» **What to produce**: Search the material below for the string "False" and extract each line that has it.

+--

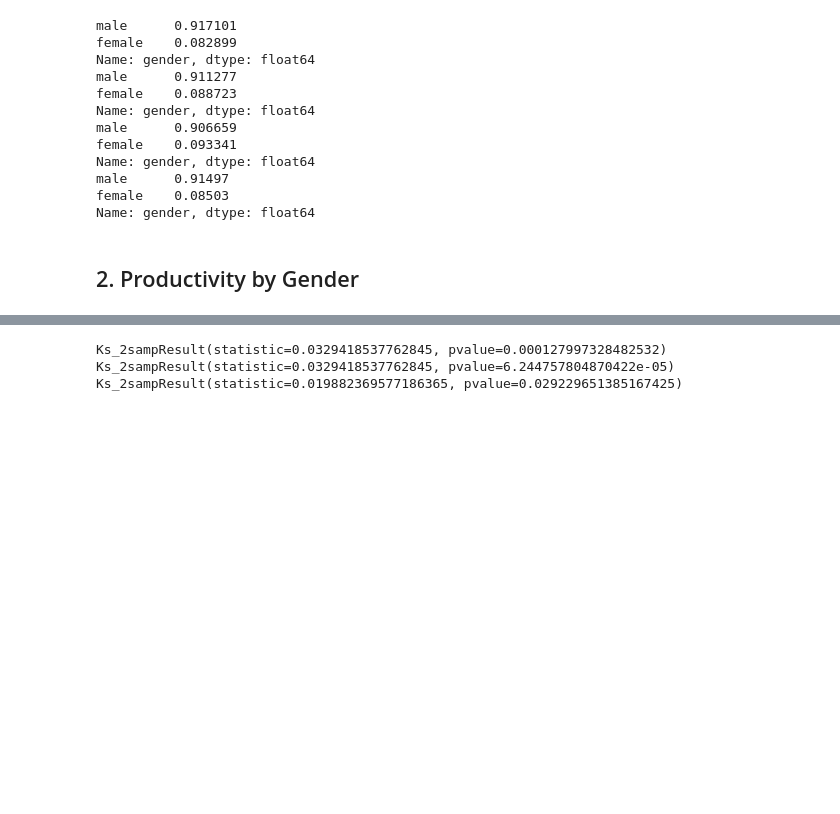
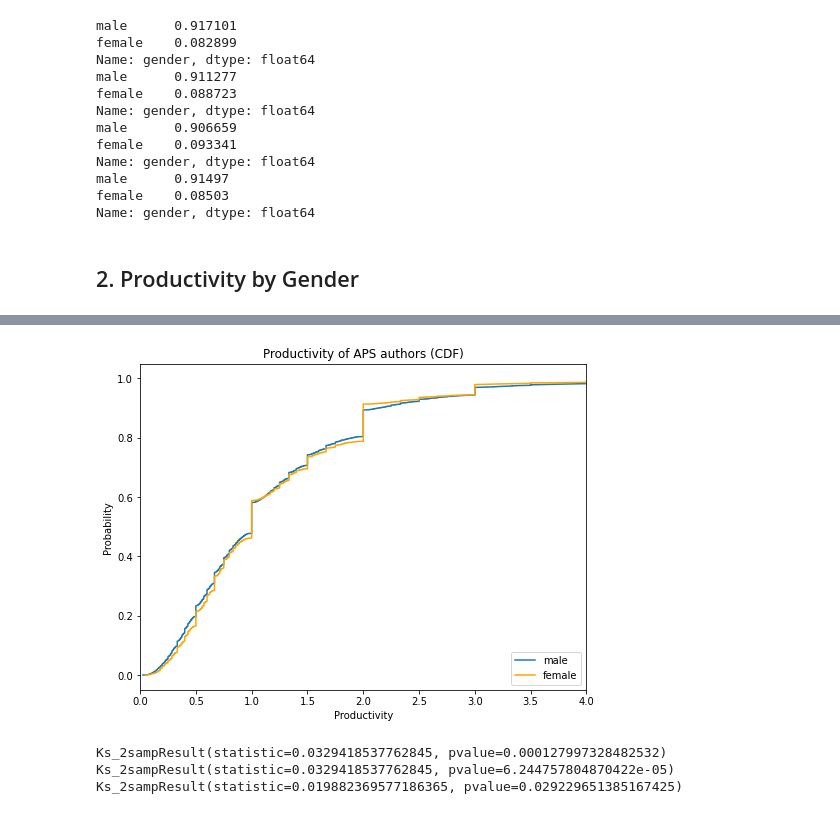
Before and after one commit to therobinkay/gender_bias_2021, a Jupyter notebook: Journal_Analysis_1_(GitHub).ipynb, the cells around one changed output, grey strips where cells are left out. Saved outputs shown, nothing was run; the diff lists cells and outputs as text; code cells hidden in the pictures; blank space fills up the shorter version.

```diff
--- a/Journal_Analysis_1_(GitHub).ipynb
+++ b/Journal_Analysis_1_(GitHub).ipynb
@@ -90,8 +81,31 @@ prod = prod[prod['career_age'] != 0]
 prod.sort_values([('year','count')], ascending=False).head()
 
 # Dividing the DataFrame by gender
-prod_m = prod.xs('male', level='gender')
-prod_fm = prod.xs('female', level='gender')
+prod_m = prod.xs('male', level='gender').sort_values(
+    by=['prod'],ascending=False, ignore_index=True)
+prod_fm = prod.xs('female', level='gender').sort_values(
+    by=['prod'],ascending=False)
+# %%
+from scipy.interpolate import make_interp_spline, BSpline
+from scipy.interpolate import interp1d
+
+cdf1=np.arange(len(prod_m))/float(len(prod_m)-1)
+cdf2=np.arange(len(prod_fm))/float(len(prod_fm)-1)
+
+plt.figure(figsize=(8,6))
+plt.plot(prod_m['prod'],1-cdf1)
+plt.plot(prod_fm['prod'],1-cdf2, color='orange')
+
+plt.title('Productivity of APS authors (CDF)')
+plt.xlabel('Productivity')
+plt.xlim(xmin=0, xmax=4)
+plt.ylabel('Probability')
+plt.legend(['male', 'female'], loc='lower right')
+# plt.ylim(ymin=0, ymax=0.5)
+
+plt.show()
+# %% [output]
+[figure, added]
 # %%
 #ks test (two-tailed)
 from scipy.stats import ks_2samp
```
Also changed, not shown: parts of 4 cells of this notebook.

+--

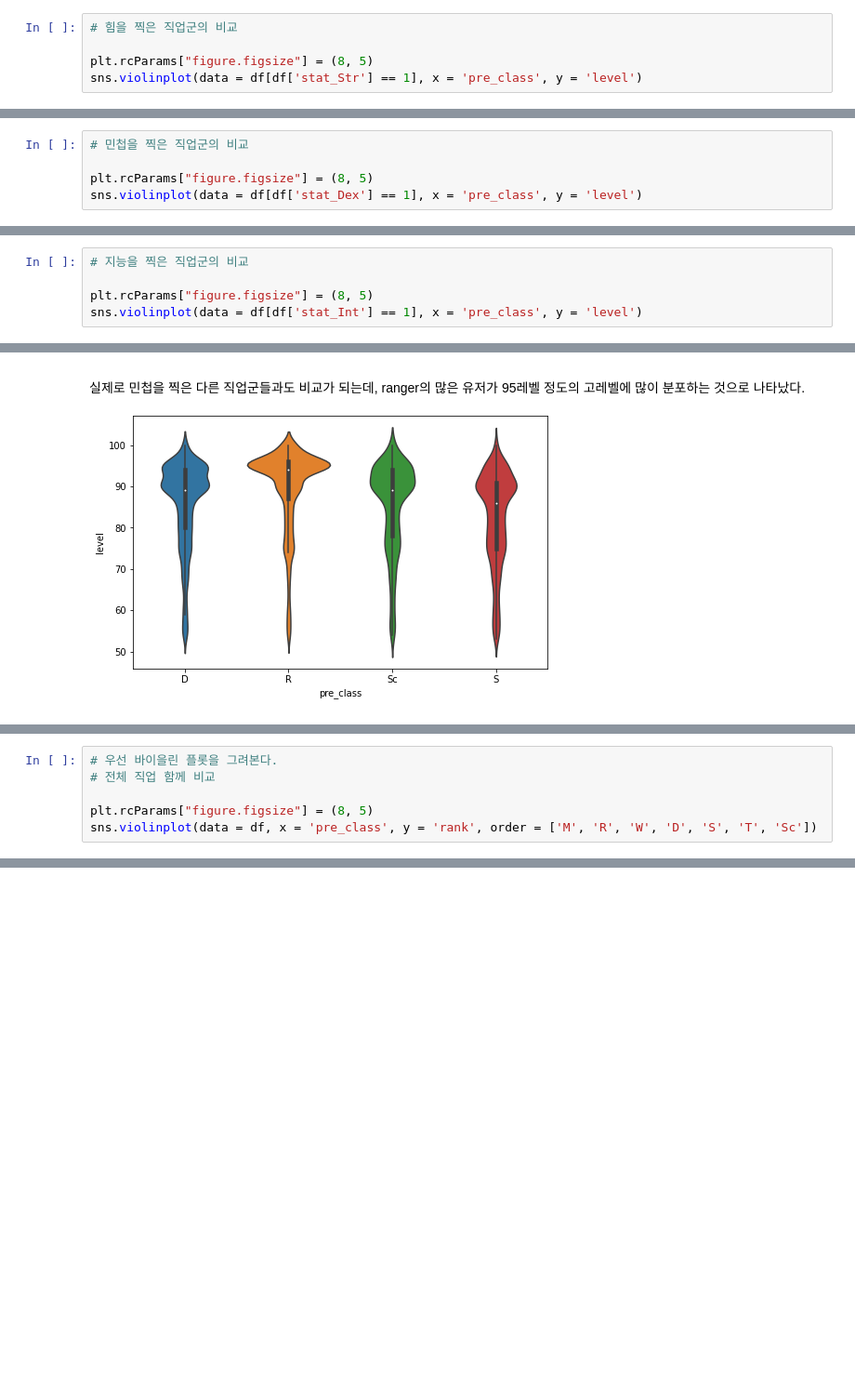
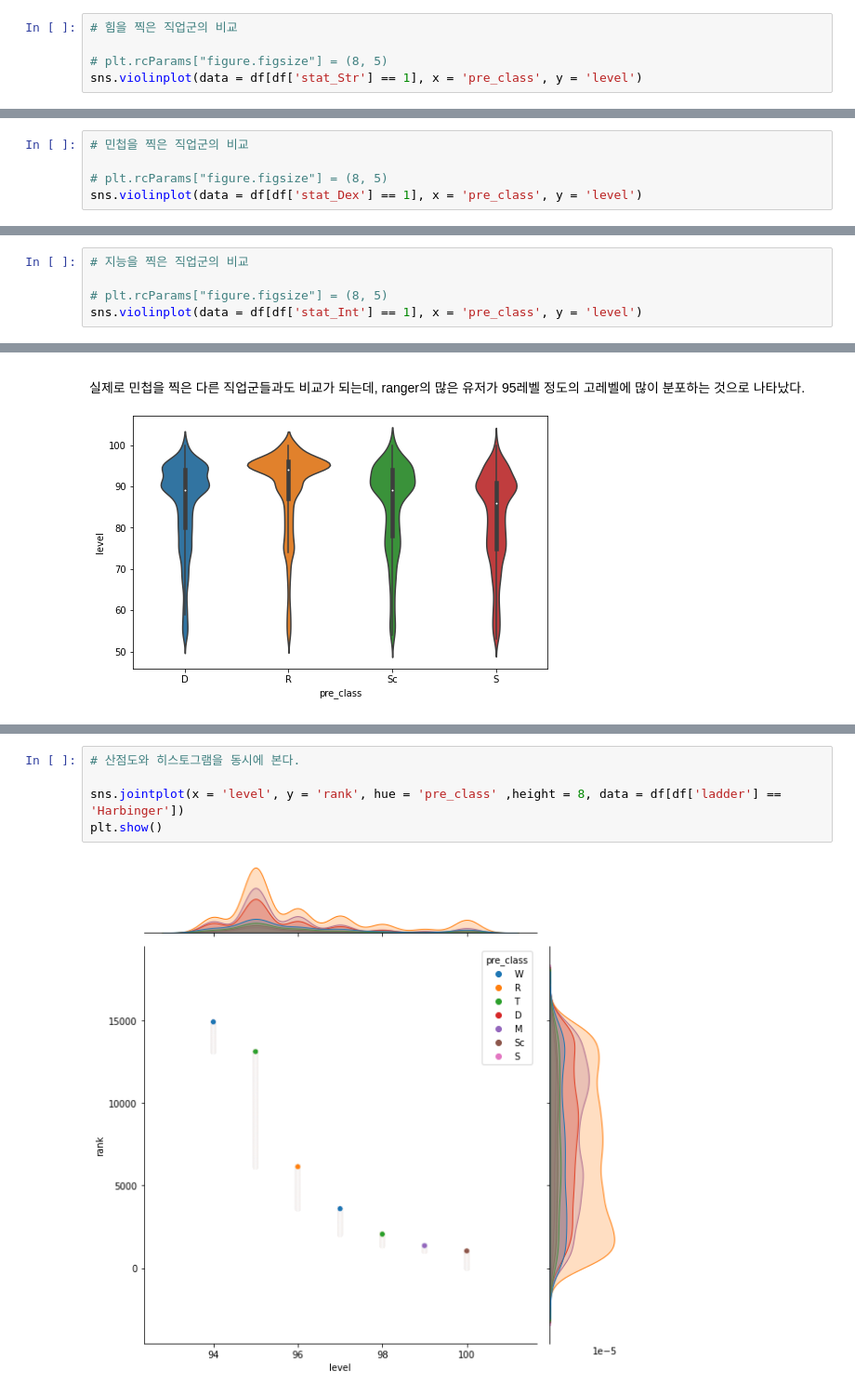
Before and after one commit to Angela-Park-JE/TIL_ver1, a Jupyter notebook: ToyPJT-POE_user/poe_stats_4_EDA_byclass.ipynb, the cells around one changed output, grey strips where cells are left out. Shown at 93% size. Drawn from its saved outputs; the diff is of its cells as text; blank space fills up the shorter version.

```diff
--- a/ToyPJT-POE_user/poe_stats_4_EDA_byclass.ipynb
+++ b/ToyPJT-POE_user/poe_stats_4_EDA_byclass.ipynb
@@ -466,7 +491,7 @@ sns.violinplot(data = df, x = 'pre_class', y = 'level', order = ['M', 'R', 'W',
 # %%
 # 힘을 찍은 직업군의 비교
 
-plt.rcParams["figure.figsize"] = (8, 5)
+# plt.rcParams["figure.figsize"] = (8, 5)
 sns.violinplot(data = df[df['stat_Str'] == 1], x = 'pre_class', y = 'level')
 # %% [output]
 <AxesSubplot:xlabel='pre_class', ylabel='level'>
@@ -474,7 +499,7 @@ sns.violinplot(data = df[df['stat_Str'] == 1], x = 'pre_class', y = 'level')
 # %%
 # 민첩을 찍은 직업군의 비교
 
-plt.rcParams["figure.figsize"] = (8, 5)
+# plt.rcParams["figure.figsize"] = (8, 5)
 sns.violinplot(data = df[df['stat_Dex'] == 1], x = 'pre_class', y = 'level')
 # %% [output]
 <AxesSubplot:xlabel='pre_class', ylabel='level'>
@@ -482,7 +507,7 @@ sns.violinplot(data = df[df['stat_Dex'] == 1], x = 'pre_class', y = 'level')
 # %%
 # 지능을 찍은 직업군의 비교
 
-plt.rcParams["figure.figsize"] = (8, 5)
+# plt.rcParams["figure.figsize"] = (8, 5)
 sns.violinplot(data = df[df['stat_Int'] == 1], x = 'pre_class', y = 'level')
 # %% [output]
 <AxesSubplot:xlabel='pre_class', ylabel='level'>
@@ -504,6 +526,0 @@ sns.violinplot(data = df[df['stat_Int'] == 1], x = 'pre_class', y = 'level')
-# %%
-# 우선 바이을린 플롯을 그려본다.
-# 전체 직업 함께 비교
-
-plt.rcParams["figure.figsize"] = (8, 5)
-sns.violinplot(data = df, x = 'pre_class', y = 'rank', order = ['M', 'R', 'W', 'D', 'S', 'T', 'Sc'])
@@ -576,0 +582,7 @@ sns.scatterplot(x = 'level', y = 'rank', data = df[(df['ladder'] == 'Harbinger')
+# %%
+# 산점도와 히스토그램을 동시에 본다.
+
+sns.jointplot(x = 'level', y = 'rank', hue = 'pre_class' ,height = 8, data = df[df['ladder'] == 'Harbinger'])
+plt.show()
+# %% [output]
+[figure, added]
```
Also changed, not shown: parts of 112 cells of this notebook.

+--

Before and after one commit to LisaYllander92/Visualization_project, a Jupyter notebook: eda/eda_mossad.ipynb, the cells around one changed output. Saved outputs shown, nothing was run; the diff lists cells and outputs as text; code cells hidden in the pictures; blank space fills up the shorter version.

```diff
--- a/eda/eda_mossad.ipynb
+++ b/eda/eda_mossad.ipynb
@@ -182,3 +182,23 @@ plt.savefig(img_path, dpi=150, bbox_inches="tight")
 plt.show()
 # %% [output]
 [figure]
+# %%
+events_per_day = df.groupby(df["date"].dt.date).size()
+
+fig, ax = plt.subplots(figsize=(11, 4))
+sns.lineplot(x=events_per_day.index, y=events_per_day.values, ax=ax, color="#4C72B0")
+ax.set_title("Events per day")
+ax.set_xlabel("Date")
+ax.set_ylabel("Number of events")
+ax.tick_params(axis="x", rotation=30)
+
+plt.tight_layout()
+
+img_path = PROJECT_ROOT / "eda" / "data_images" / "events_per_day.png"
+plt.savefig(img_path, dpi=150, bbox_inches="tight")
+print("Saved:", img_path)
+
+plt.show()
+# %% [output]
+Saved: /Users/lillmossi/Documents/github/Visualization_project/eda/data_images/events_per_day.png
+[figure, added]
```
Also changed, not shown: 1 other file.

+--

» **Answer box**:
 prod.sort_values([('year','count')], ascending=False).head()
+    by=['prod'],ascending=False, ignore_index=True)
+    by=['prod'],ascending=False)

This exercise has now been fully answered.